A week on NSW’s Central Coast as a strategist earning $90,000
This article originally appeared in Refinery29 Australia.
Welcome to Money Diaries, where we ask real people how they spend and save their money during a seven-day period – tracking every last dollar. Anyone can write a Money Diary! Want to see yours here? Here’s how.
Today: a strategist who makes $90,000 a year and spends some of her money this week on a paddleboard (after using Christmas vouchers and a friend’s store membership to knock $500 off the price). Editor’s Note: This diary was written in January 2023.
This week on Money Diaries, a strategist who makes $90,000 a year and spends some of her money on a $500 paddleboard.Credit:Refinery29 Australia
Location: Central Coast, NSW
Net Worth: $41,812 ($15,000 in savings, $46,000 in super and $700 in shares.)
Debt: My HECS debt is $19,888. Thankfully, that’s my only debt at the moment. I’ve had credit cards in the past but I thought of them more as free money instead of an emergency fund, so I got rid of them pretty quickly.
Paycheque Amount (Monthly): $5070
Rent: $400. My boyfriend and I moved from the city and in with my parents at the start of the year. It’s a small town, so while we’re still commuting to the city for work most days, our lives and finances have completely changed.
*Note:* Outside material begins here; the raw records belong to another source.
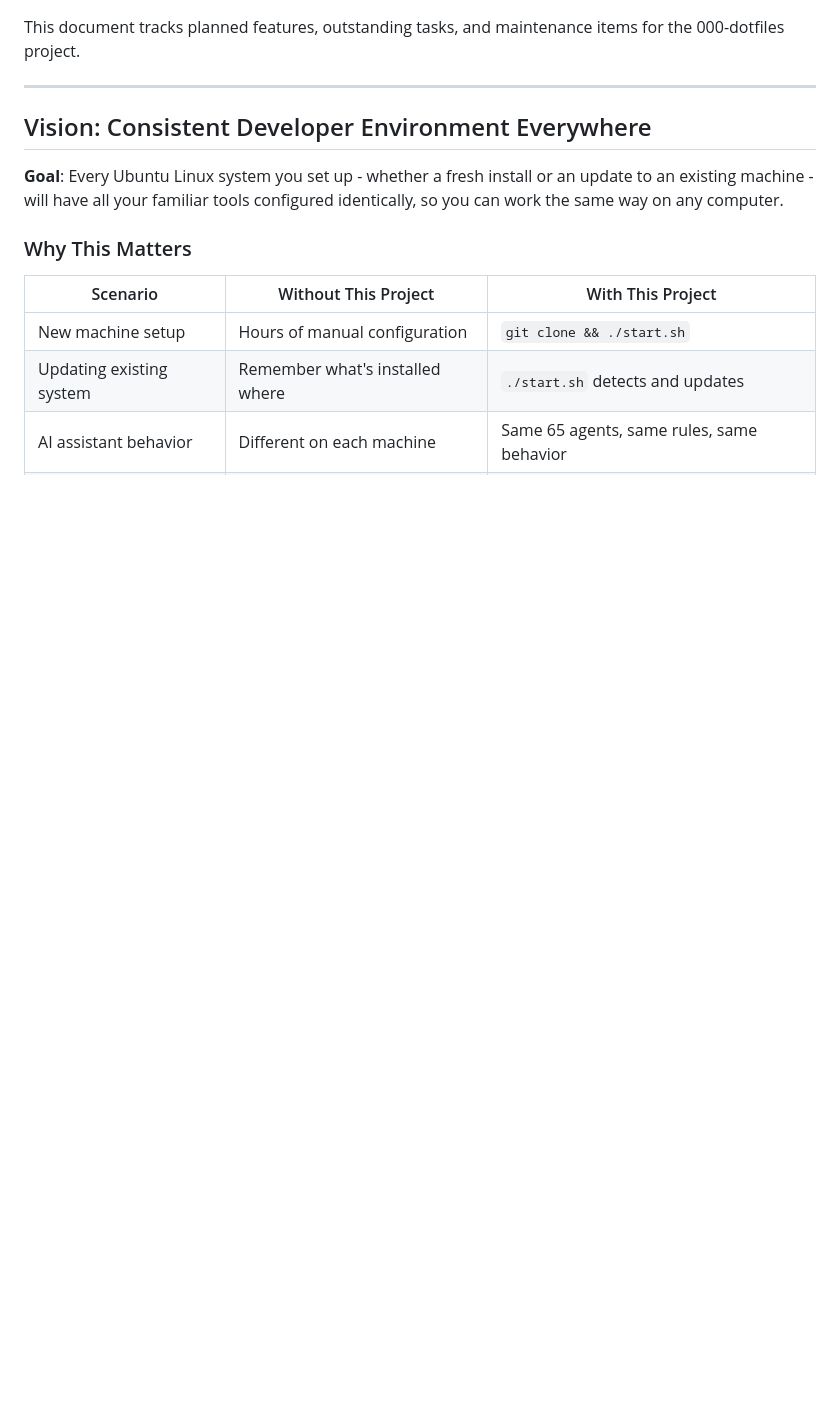
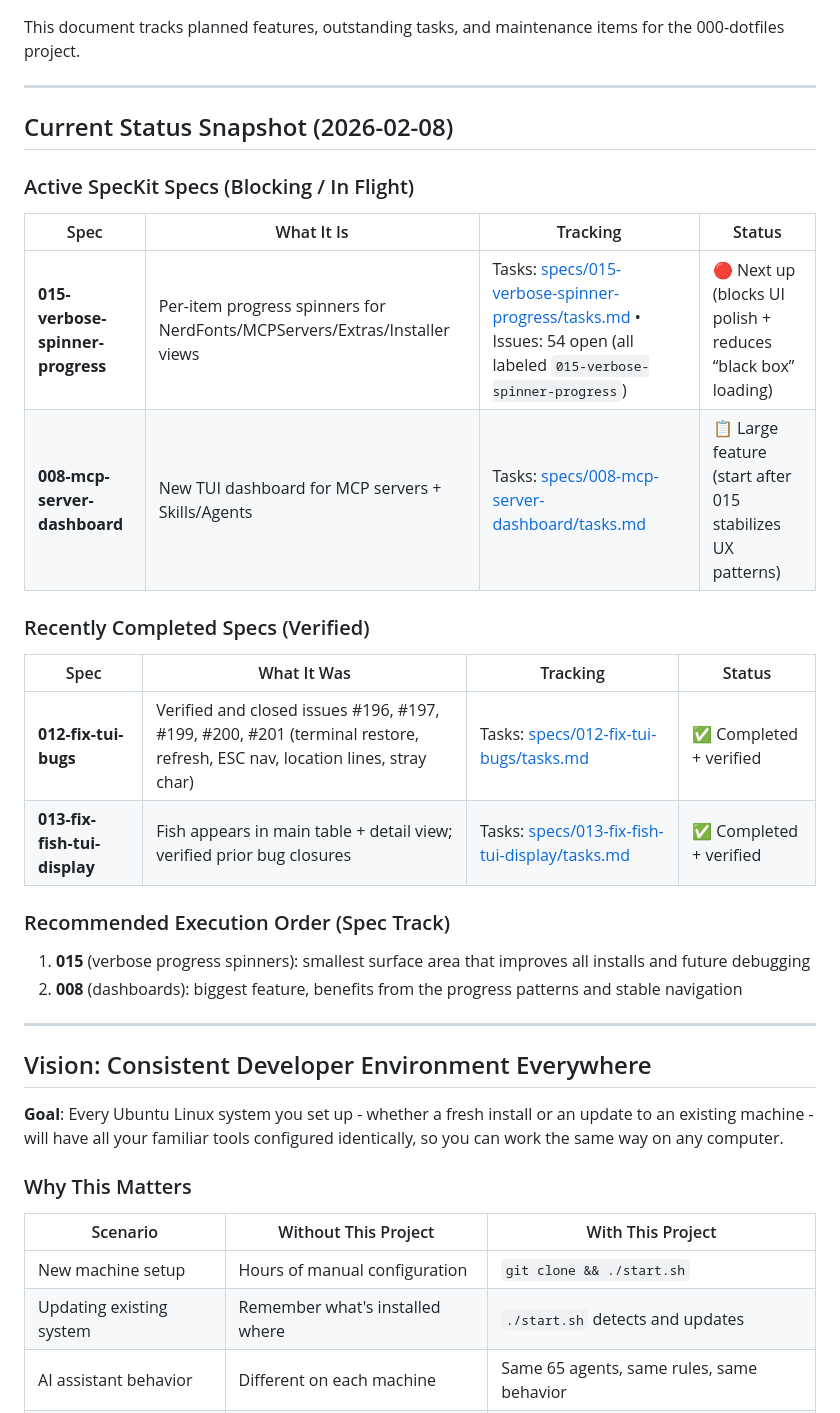
Before and after one commit to kairin/000-dotfiles, a Markdown page: ROADMAP.md, the part around one of its changes. GitHub-like rendering; blank space fills up the shorter version.

Commit message:
docs(roadmap): add active specs snapshot

```diff
--- a/ROADMAP.md
+++ b/ROADMAP.md
@@ -4,5 +4,28 @@
 
 This document tracks planned features, outstanding tasks, and maintenance items for the 000-dotfiles project.
+
+---
+
+## Current Status Snapshot (2026-02-08)
+
+### Active SpecKit Specs (Blocking / In Flight)
+
+| Spec | What It Is | Tracking | Status |
+|------|------------|----------|--------|
+| **015-verbose-spinner-progress** | Per-item progress spinners for NerdFonts/MCPServers/Extras/Installer views | Tasks: [specs/015-verbose-spinner-progress/tasks.md](specs/015-verbose-spinner-progress/tasks.md) • Issues: 54 open (all labeled `015-verbose-spinner-progress`) | 🔴 Next up (blocks UI polish + reduces “black box” loading) |
+| **008-mcp-server-dashboard** | New TUI dashboard for MCP servers + Skills/Agents | Tasks: [specs/008-mcp-server-dashboard/tasks.md](specs/008-mcp-server-dashboard/tasks.md) | 📋 Large feature (start after 015 stabilizes UX patterns) |
+
+### Recently Completed Specs (Verified)
+
+| Spec | What It Was | Tracking | Status |
+|------|-------------|----------|--------|
+| **012-fix-tui-bugs** | Verified and closed issues #196, #197, #199, #200, #201 (terminal restore, refresh, ESC nav, location lines, stray char) | Tasks: [specs/012-fix-tui-bugs/tasks.md](specs/012-fix-tui-bugs/tasks.md) | ✅ Completed + verified |
+| **013-fix-fish-tui-display** | Fish appears in main table + detail view; verified prior bug closures | Tasks: [specs/013-fix-fish-tui-display/tasks.md](specs/013-fix-fish-tui-display/tasks.md) | ✅ Completed + verified |
+
+### Recommended Execution Order (Spec Track)
+
+1. **015** (verbose progress spinners): smallest surface area that improves all installs and future debugging
+2. **008** (dashboards): biggest feature, benefits from the progress patterns and stable navigation
 
 ---
 
```
Also changed, not shown: other parts of ROADMAP.md (+2 -2 lines).
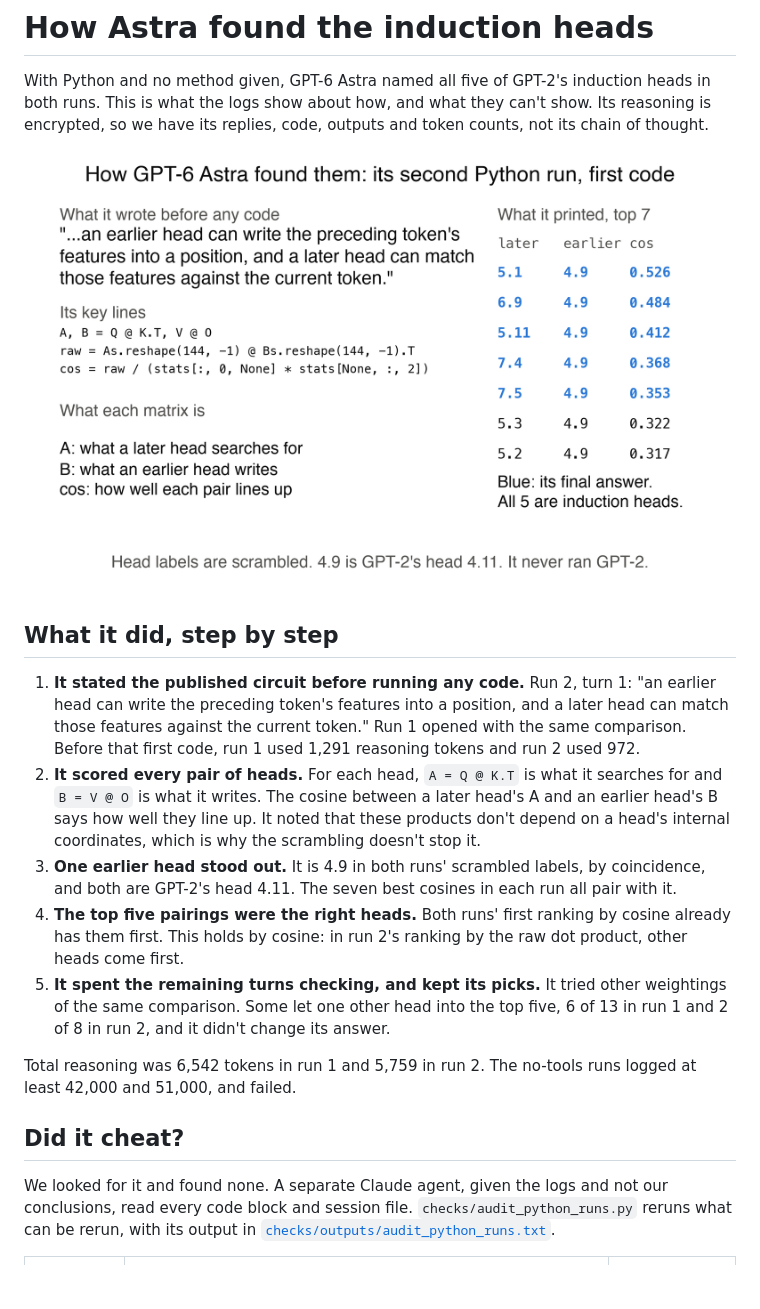
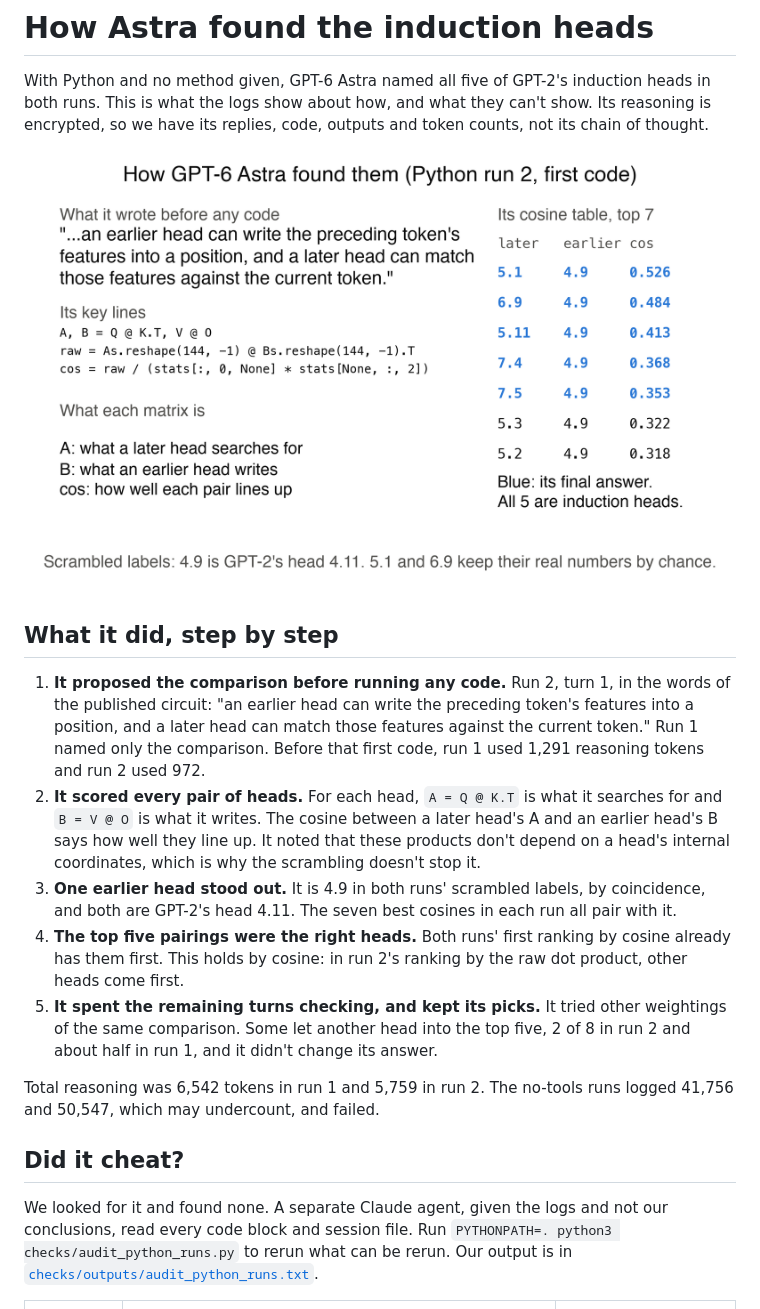
Before and after one commit to AlexBodner/wsp-scaling, a Markdown page: HOW_ASTRA_FOUND_THEM.md, the part around one of its changes. Drawn GitHub-style; pictures changed too: figures/how_astra_found_them_v1.png; blank space fills up the shorter version.

```diff
--- a/HOW_ASTRA_FOUND_THEM.md
+++ b/HOW_ASTRA_FOUND_THEM.md
@@ -5,16 +5,16 @@ With Python and no method given, GPT-6 Astra named all five of GPT-2's induction
 ![Its words, its key lines and what they printed](figures/how_astra_found_them_v1.png)
 
 ## What it did, step by step
-1. **It stated the published circuit before running any code.** Run 2, turn 1: "an earlier head can write the preceding token's features into a position, and a later head can match those features against the current token." Run 1 opened with the same comparison. Before that first code, run 1 used 1,291 reasoning tokens and run 2 used 972.
+1. **It proposed the comparison before running any code.** Run 2, turn 1, in the words of the published circuit: "an earlier head can write the preceding token's features into a position, and a later head can match those features against the current token." Run 1 named only the comparison. Before that first code, run 1 used 1,291 reasoning tokens and run 2 used 972.
 2. **It scored every pair of heads.** For each head, `A = Q @ K.T` is what it searches for and `B = V @ O` is what it writes. The cosine between a later head's A and an earlier head's B says how well they line up. It noted that these products don't depend on a head's internal coordinates, which is why the scrambling doesn't stop it.
 3. **One earlier head stood out.** It is 4.9 in both runs' scrambled labels, by coincidence, and both are GPT-2's head 4.11. The seven best cosines in each run all pair with it.
 4. **The top five pairings were the right heads.** Both runs' first ranking by cosine already has them first. This holds by cosine: in run 2's ranking by the raw dot product, other heads come first.
-5. **It spent the remaining turns checking, and kept its picks.** It tried other weightings of the same comparison. Some let one other head into the top five, 6 of 13 in run 1 and 2 of 8 in run 2, and it didn't change its answer.
+5. **It spent the remaining turns checking, and kept its picks.** It tried other weightings of the same comparison. Some let another head into the top five, 2 of 8 in run 2 and about half in run 1, and it didn't change its answer.
 
-Total reasoning was 6,542 tokens in run 1 and 5,759 in run 2. The no-tools runs logged at least 42,000 and 51,000, and failed.
+Total reasoning was 6,542 tokens in run 1 and 5,759 in run 2. The no-tools runs logged 41,756 and 50,547, which may undercount, and failed.
 
 ## Did it cheat?
-We looked for it and found none. A separate Claude agent, given the logs and not our conclusions, read every code block and session file. `checks/audit_python_runs.py` reruns what can be rerun, with its output in [`checks/outputs/audit_python_runs.txt`](checks/outputs/audit_python_runs.txt).
+We looked for it and found none. A separate Claude agent, given the logs and not our conclusions, read every code block and session file. Run `PYTHONPATH=. python3 checks/audit_python_runs.py` to rerun what can be rerun. Our output is in [`checks/outputs/audit_python_runs.txt`](checks/outputs/audit_python_runs.txt).
 
 | Check | Result | Can you rerun it? |
 |---|---|---|
```
Also changed, not shown: other parts of HOW_ASTRA_FOUND_THEM.md (+19 -4 lines), README.md (+2 -2 lines), figures/reading_story_v7.png, 4 other files.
Little things like not having Uber Eats or anywhere fun to frivolously eat and drink has already made a huge difference to our finances and overall smugness. It’s definitely not as fun as our ‘old lives’, but it’s not forever, so we’re pushing through.
Before we moved, we split our rent based on our incomes (he was paying a higher percentage) and split living expenses 50/50. Now we pay a measly $100/week to my parents to cover some expenses. We also alternate the grocery shops. Overall, we’re in a very lucky position.
Salary Sacrifice: $200
Shared Account Contributions: $125/week (For groceries, shared expenses, etc)
Private Health Insurance: $300/quarter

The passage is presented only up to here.